## Problem
Output every record exactly and leave each picture out.

## Saved data entries
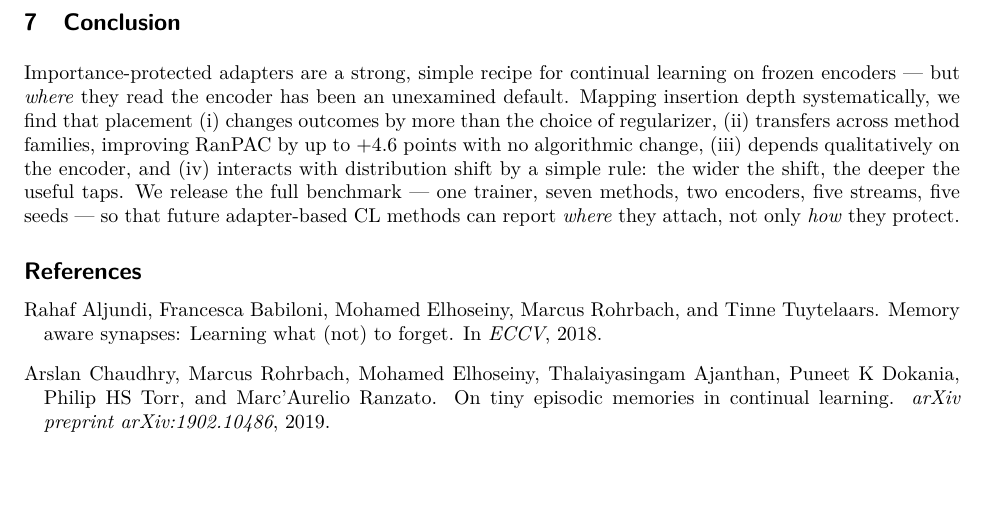
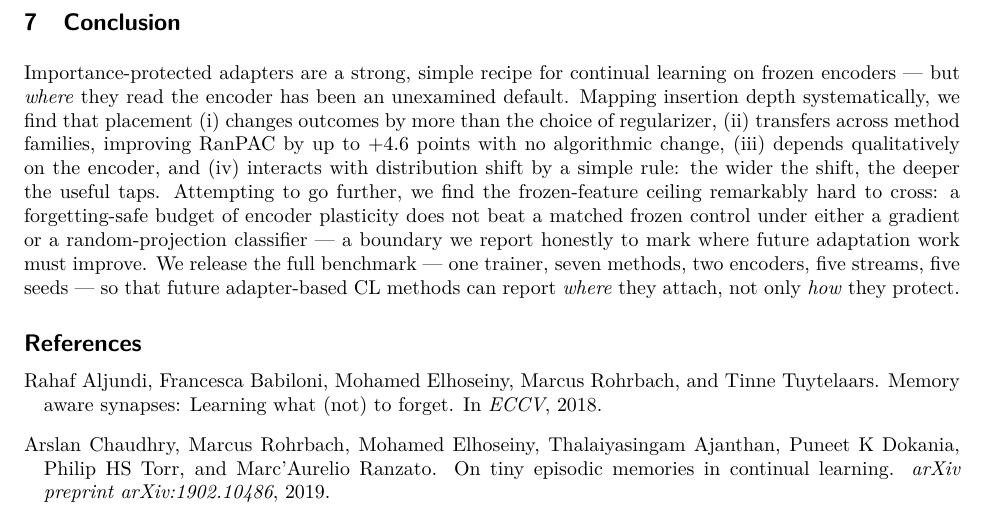
Before and after one commit to btknzn-tum/Continual_learning, a LaTeX paper (paper/main.tex): part of page 9 of 10, cut so that both start at the same text, the shorter picture padded with empty space. Compiled offline with pdfLaTeX.

Commit message:
Paper: conclusion notes honest frozen-ceiling boundary (abstract-conclusion symmetry)
Co-Authored-By: Claude Fable 5 <noreply@anthropic.com>

```diff
--- a/paper/main.tex
+++ b/paper/main.tex
@@ -528,9 +528,13 @@ that placement (i) changes outcomes by more than the choice of regularizer,
 (ii) transfers across method families, improving RanPAC by up to $+4.6$ points
 with no algorithmic change, (iii) depends qualitatively on the encoder, and
 (iv) interacts with distribution shift by a simple rule: the wider the shift,
-the deeper the useful taps. We release the full benchmark --- one trainer,
-seven methods, two encoders, five streams, five seeds --- so that future
-adapter-based CL methods can report \emph{where} they attach, not only
+the deeper the useful taps. Attempting to go further, we find the frozen-feature
+ceiling remarkably hard to cross: a forgetting-safe budget of encoder plasticity
+does not beat a matched frozen control under either a gradient or a
+random-projection classifier --- a boundary we report honestly to mark where
+future adaptation work must improve. We release the full benchmark --- one
+trainer, seven methods, two encoders, five streams, five seeds --- so that
+future adapter-based CL methods can report \emph{where} they attach, not only
 \emph{how} they protect.
 
 \bibliography{refs}
```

## Exercise output
Before and after one commit to btknzn-tum/Continual_learning, a LaTeX paper (paper/main.tex): part of page 9 of 10, cut so that both start at the same text, the shorter picture padded with empty space. Compiled offline with pdfLaTeX.

Commit message:
Paper: conclusion notes honest frozen-ceiling boundary (abstract-conclusion symmetry)
Co-Authored-By: Claude Fable 5 <noreply@anthropic.com>

```diff
--- a/paper/main.tex
+++ b/paper/main.tex
@@ -528,9 +528,13 @@ that placement (i) changes outcomes by more than the choice of regularizer,
 (ii) transfers across method families, improving RanPAC by up to $+4.6$ points
 with no algorithmic change, (iii) depends qualitatively on the encoder, and
 (iv) interacts with distribution shift by a simple rule: the wider the shift,
-the deeper the useful taps. We release the full benchmark --- one trainer,
-seven methods, two encoders, five streams, five seeds --- so that future
-adapter-based CL methods can report \emph{where} they attach, not only
+the deeper the useful taps. Attempting to go further, we find the frozen-feature
+ceiling remarkably hard to cross: a forgetting-safe budget of encoder plasticity
+does not beat a matched frozen control under either a gradient or a
+random-projection classifier --- a boundary we report honestly to mark where
+future adaptation work must improve. We release the full benchmark --- one
+trainer, seven methods, two encoders, five streams, five seeds --- so that
+future adapter-based CL methods can report \emph{where} they attach, not only
 \emph{how} they protect.
 
 \bibliography{refs}
```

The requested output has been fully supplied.